↓↓↓
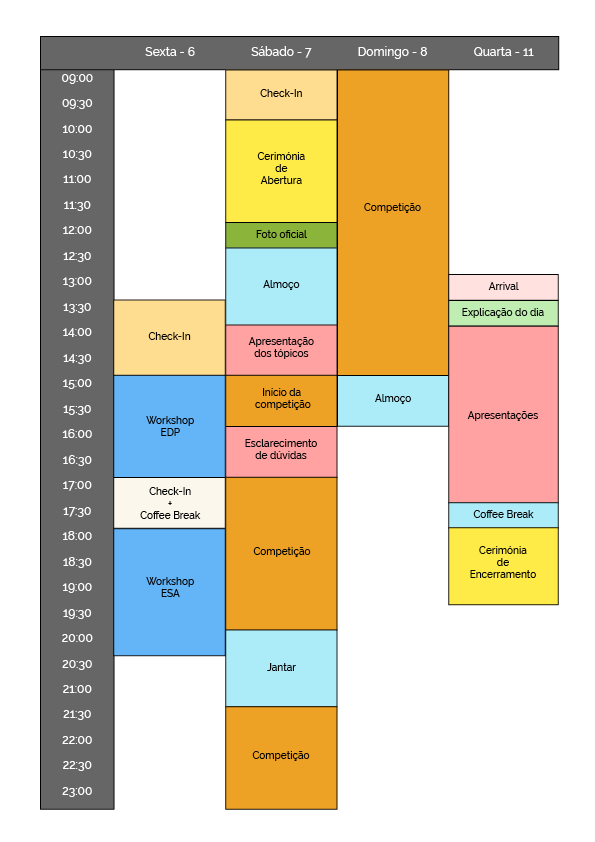
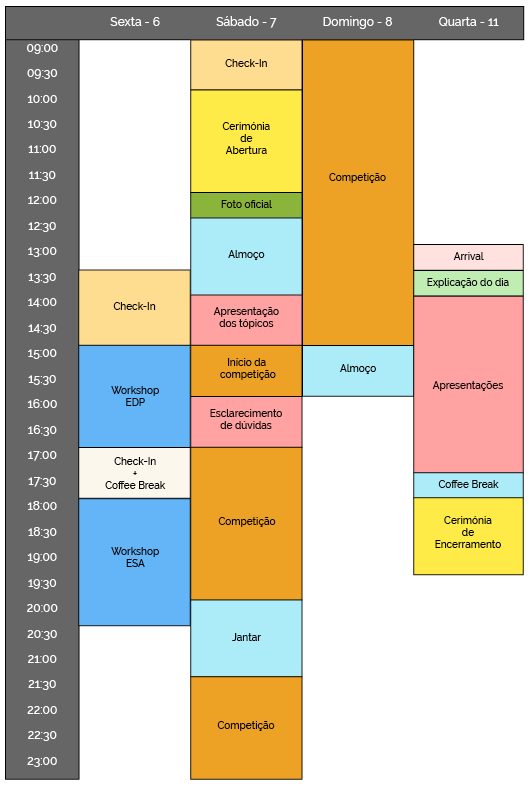
adicionar horario imagem

diff --git a/index.html b/index.html
@@ -71,6 +71,7 @@
         <img class="img-responsive" src="images/inicio_transparencia1222.jpg" />
       </section>
 
+      <!-- Info BEST -->
       <section id="BEST_Coimbra">
         <div class="text-container">
           <img
@@ -89,6 +90,7 @@
         </div>
       </section>
 
+      <!-- Info EBEC -->
       <section id="EBEC_Programe" class="partial">
         <div class="container">
           <div class="row">
@@ -120,8 +122,6 @@
           <div class="row">
             <div class="col-sm">
               <div class="image-container">
-                <!-- <img class="image1 image" src="images/CS_1.JPG" />
-                      <img class="image2 image" src="images/CS_2.JPG" /> -->
                 <img class="image" src="images/CS_2.JPG" />
               </div>
               <div class="EBEC_Programe_categories">
@@ -135,8 +135,6 @@
             </div>
             <div class="col-sm">
               <div class="image-container">
-                <!-- <img class="image1 image" src="images/TD_1.JPG" />
-                    <img class="image2 image" src="images/TD_2.JPG" /> -->
                 <img class="image" src="images/TD_1.JPG" />
               </div>
               <div class="EBEC_Programe_categories">
@@ -164,6 +162,7 @@
         </div>
       </section>
 
+      <!-- Info TBEC -->
       <section id="TBEC_Programe" class="partial">
         <div class="container">
           <div class="row">
@@ -188,17 +187,14 @@
         </div>
       </section>
 
+      <!-- Horario, Regulamento, Inscricao -->
       <section id="ebec" class="partial">
-        <!-- <h2>EBEC Coimbra</h2> -->
-
-        <div class="container">
+        <h2>Horário</h2>
+        <div class="image-container">
+          <img class="image" src="images/schedule.png"  style="width:60%"/>
+        </div>
           <div class="row button-container">
             <button class="button button1">Regulamento</button>
-            <button class="button button1">Horário</button>
-            <!-- <button class="button button3" type="button">
-              Localização
-              <p><span></span></p>
-            </button> -->
           </div>
           <div class="col-sm" id="participate">
             <div class="row button-container">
↑↑↑
▸ **Problem statement**
Would you repeat each line of the listing exactly, skipping any picture?

▸ **Output**
adicionar horario imagem

diff --git a/index.html b/index.html
@@ -71,6 +71,7 @@
         <img class="img-responsive" src="images/inicio_transparencia1222.jpg" />
       </section>
 
+      <!-- Info BEST -->
       <section id="BEST_Coimbra">
         <div class="text-container">
           <img
@@ -89,6 +90,7 @@
         </div>
       </section>
 
+      <!-- Info EBEC -->
       <section id="EBEC_Programe" class="partial">
         <div class="container">
           <div class="row">
@@ -120,8 +122,6 @@
           <div class="row">
             <div class="col-sm">
               <div class="image-container">
-                <!-- <img class="image1 image" src="images/CS_1.JPG" />
-                      <img class="image2 image" src="images/CS_2.JPG" /> -->
                 <img class="image" src="images/CS_2.JPG" />
               </div>
               <div class="EBEC_Programe_categories">
@@ -135,8 +135,6 @@
             </div>
             <div class="col-sm">
               <div class="image-container">
-                <!-- <img class="image1 image" src="images/TD_1.JPG" />
-                    <img class="image2 image" src="images/TD_2.JPG" /> -->
                 <img class="image" src="images/TD_1.JPG" />
               </div>
               <div class="EBEC_Programe_categories">
@@ -164,6 +162,7 @@
         </div>
       </section>
 
+      <!-- Info TBEC -->
       <section id="TBEC_Programe" class="partial">
         <div class="container">
           <div class="row">
@@ -188,17 +187,14 @@
         </div>
       </section>
 
+      <!-- Horario, Regulamento, Inscricao -->
       <section id="ebec" class="partial">
-        <!-- <h2>EBEC Coimbra</h2> -->
-
-        <div class="container">
+        <h2>Horário</h2>
+        <div class="image-container">
+          <img class="image" src="images/schedule.png"  style="width:60%"/>
+        </div>
           <div class="row button-container">
             <button class="button button1">Regulamento</button>
-            <button class="button button1">Horário</button>
-            <!-- <button class="button button3" type="button">
-              Localização
-              <p><span></span></p>
-            </button> -->
           </div>
           <div class="col-sm" id="participate">
             <div class="row button-container">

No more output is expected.